NVIDIA delivers the best results in AI inference using either x86 or Arm-based CPUs, according to benchmarks released today.
It’s the third consecutive time NVIDIA has set records in performance and energy efficiency on inference tests from MLCommons, an industry benchmarking group formed in May 2018.
And it’s the first time the data-center category tests have run on an Arm-based system, giving users more choice in how they deploy AI, the most transformative technology of our time.
Tale of the Tape
NVIDIA AI platform-powered computers topped all seven performance tests of inference in the latest round with systems from NVIDIA and nine of our ecosystem partners including Alibaba, Dell Technologies, Fujitsu, GIGABYTE, Hewlett Packard Enterprise, Inspur, Lenovo, Nettrix and Supermicro.
And NVIDIA is the only company to report results on all MLPerf tests in this and every round to date.
Inference is what happens when a computer runs AI software to recognize an object or make a prediction. It’s a process that uses a deep learning model to filter data, finding results no human could capture.
MLPerf’s inference benchmarks are based on today’s most popular AI workloads and scenarios, covering computer vision, medical imaging, natural language processing, recommendation systems, reinforcement learning and more.
So, whatever AI applications they deploy, users can set their own records with NVIDIA.
Why Performance Matters
AI models and datasets continue to grow as AI use cases expand from the data center to the edge and beyond. That’s why users need performance that’s both dependable and flexible to deploy.
MLPerf gives users the confidence to make informed buying decisions.

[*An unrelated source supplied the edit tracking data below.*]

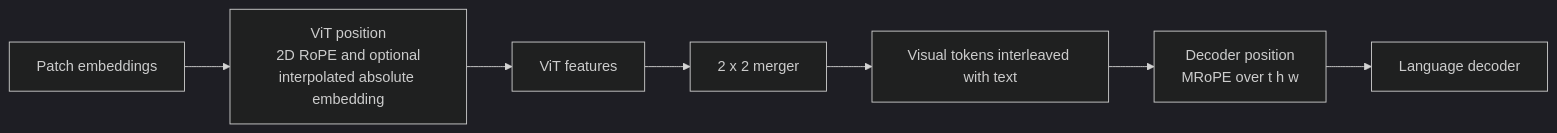
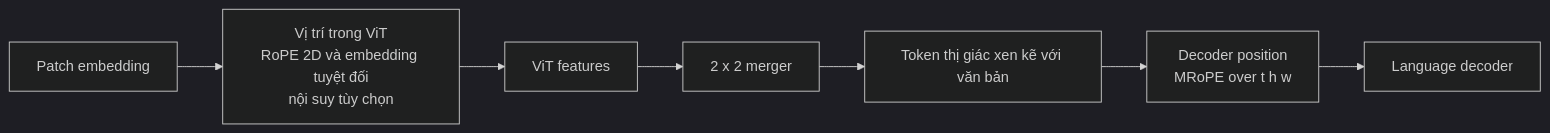
The diagram in docs/research_finding/01-gwen/module_details/Vision_modules/pos_encode.md (cycler04/VinRobotics-VLA), drawn with Mermaid (dark theme) before and after one commit. The commit also changed other lines of this file and 79 other files, not shown here.

````diff
--- a/docs/research_finding/01-gwen/module_details/Vision_modules/pos_encode.md
+++ b/docs/research_finding/01-gwen/module_details/Vision_modules/pos_encode.md
@@ -24,9 +24,9 @@
 ```mermaid
 flowchart LR
-    P[Patch embeddings] --> VP[ViT position<br/>2D RoPE and optional<br/>interpolated absolute embedding]
+    P[Patch embedding] --> VP[Vị trí trong ViT<br/>RoPE 2D và embedding tuyệt đối<br/>nội suy tùy chọn]
     VP --> V[ViT features]
     V --> M[2 x 2 merger]
-    M --> F[Visual tokens interleaved with text]
+    M --> F[Token thị giác xen kẽ với văn bản]
     F --> MP[Decoder position<br/>MRoPE over t h w]
     MP --> L[Language decoder]
 ```
````
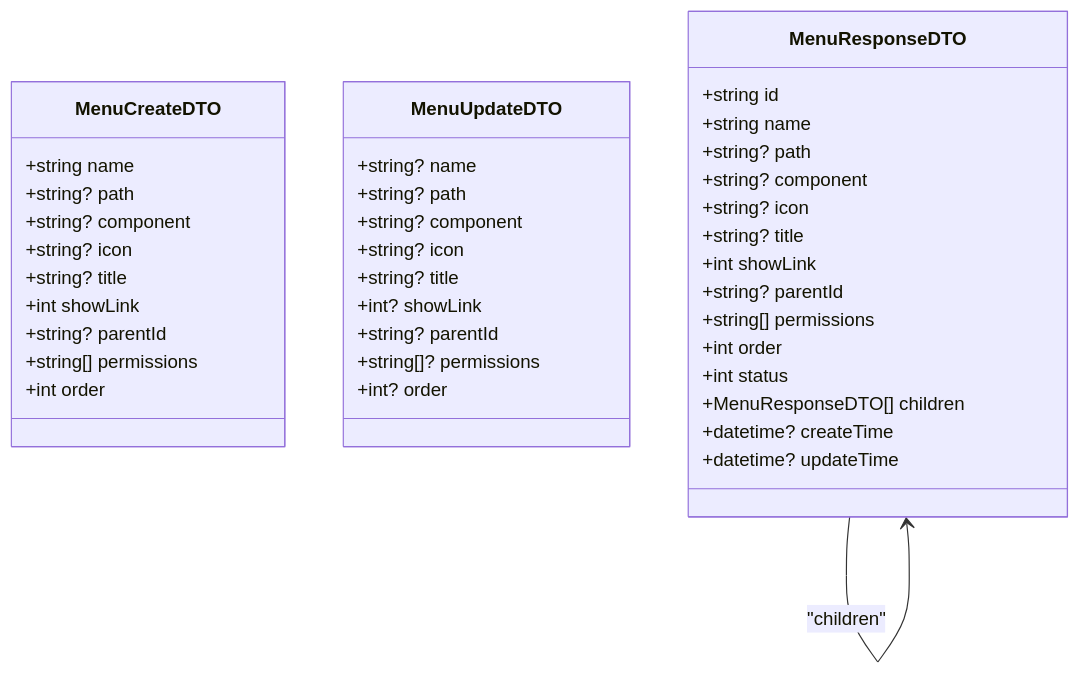
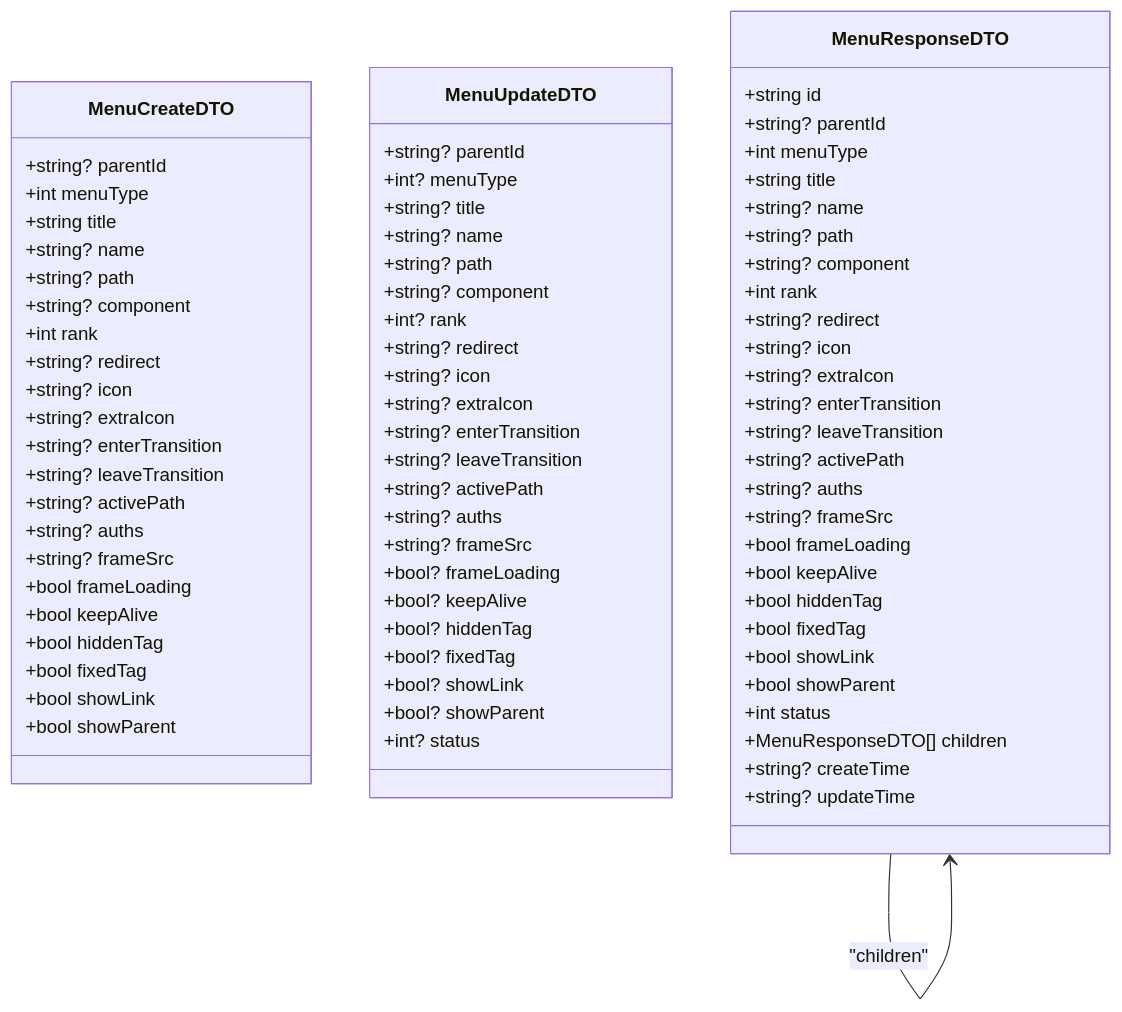
Before and after one commit to taoweidong/Hello-FastApi: the fourth of 9 diagrams in .qoder/repowiki/zh/content/数据库设计/数据模型设计/菜单实体模型.md, drawn with Mermaid. The commit also changed other lines of this file and 11 other files, not shown here.

````diff
--- a/.qoder/repowiki/zh/content/数据库设计/数据模型设计/菜单实体模型.md
+++ b/.qoder/repowiki/zh/content/数据库设计/数据模型设计/菜单实体模型.md
@@ -190,42 +235,79 @@
 ```mermaid
 classDiagram
 class MenuCreateDTO {
-+string name
-+string? path
-+string? component
-+string? icon
-+string? title
-+int showLink
 +string? parentId
-+string[] permissions
-+int order
-}
-class MenuUpdateDTO {
++int menuType
++string title
 +string? name
 +string? path
 +string? component
++int rank
++string? redirect
 +string? icon
++string? extraIcon
++string? enterTransition
++string? leaveTransition
++string? activePath
++string? auths
++string? frameSrc
++bool frameLoading
++bool keepAlive
++bool hiddenTag
++bool fixedTag
++bool showLink
++bool showParent
+}
+class MenuUpdateDTO {
++string? parentId
++int? menuType
 +string? title
-+int? showLink
-+string? parentId
-+string[]? permissions
-+int? order
++string? name
++string? path
++string? component
++int? rank
++string? redirect
++string? icon
++string? extraIcon
++string? enterTransition
++string? leaveTransition
++string? activePath
++string? auths
++string? frameSrc
++bool? frameLoading
++bool? keepAlive
++bool? hiddenTag
++bool? fixedTag
++bool? showLink
++bool? showParent
++int? status
 }
 class MenuResponseDTO {
 +string id
-+string name
++string? parentId
++int menuType
++string title
++string? name
 +string? path
 +string? component
++int rank
++string? redirect
 +string? icon
-+string? title
-+int showLink
-+string? parentId
-+string[] permissions
-+int order
++string? extraIcon
++string? enterTransition
++string? leaveTransition
++string? activePath
++string? auths
++string? frameSrc
++bool frameLoading
++bool keepAlive
++bool hiddenTag
++bool fixedTag
++bool showLink
++bool showParent
 +int status
 +MenuResponseDTO[] children
-+datetime? createTime
-+datetime? updateTime
++string? createTime
++string? updateTime
 }
 MenuResponseDTO --> MenuResponseDTO : "children"
 ```
````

It’s backed by dozens of industry leaders, including Alibaba, Arm, Baidu, Google, Intel and NVIDIA, so the tests are transparent and objective.
Flexing Arm for Enterprise AI
The Arm architecture is making headway into data centers around the world, in part thanks to its energy efficiency, performance increases and expanding software ecosystem.
The latest benchmarks show that as a GPU-accelerated platform, Arm-based servers using Ampere Altra CPUs deliver near-equal performance to similarly configured x86-based servers for AI inference jobs. In fact, in one of the tests, the Arm-based server out-performed a similar x86 system.
NVIDIA has a long tradition of supporting every CPU architecture, so we’re proud to see Arm prove its AI prowess in a peer-reviewed industry benchmark.
“Arm, as a founding member of MLCommons, is committed to the process of creating standards and benchmarks to better address challenges and inspire innovation in the accelerated computing industry,” said David Lecomber, a senior director of HPC and tools at Arm.
“The latest inference results demonstrate the readiness of Arm-based systems powered by Arm-based CPUs and NVIDIA GPUs for tackling a broad array of AI workloads in the data center,” he added.
Partners Show Their AI Powers
NVIDIA’s AI technology is backed by a large and growing ecosystem.
Seven OEMs submitted a total of 22 GPU-accelerated platforms in the latest benchmarks.
Most of these server models are NVIDIA-Certified, validated for running a diverse range of accelerated workloads. And many of them support NVIDIA AI Enterprise, software officially released last month.
Our partners participating in this round included Dell Technologies, Fujitsu, Hewlett Packard Enterprise, Inspur, Lenovo, Nettrix and Supermicro as well as cloud-service provider Alibaba.
The Power of Software
A key ingredient of NVIDIA’s AI success across all use cases is our full software stack.
For inference, that includes pre-trained AI models for a wide variety of use cases. The NVIDIA TAO Toolkit customizes those models for specific applications using transfer learning.
Our NVIDIA TensorRT software optimizes AI models so they make best use of memory and run faster. We routinely use it for MLPerf tests, and it’s available for both x86 and Arm-based systems.
We also employed our NVIDIA Triton Inference Server software and Multi-Instance GPU (MIG) capability in these benchmarks. They deliver for all developers the kind of performance that usually requires expert coders.
Thanks to continuous improvements in this software stack, NVIDIA achieved gains up to 20 percent in performance and 15 percent in energy efficiency from previous MLPerf inference benchmarks just four months ago.
All the software we used in the latest tests is available from the MLPerf repository, so anyone can reproduce our benchmark results. We continually add this code into our deep learning frameworks and containers available on NGC, our software hub for GPU applications.
It’s part of a full-stack AI offering, supporting every major processor architecture, proven in the latest industry benchmarks and available to tackle real AI jobs today.
To learn more about the NVIDIA inference platform, check out our NVIDIA Inference Technology Overview.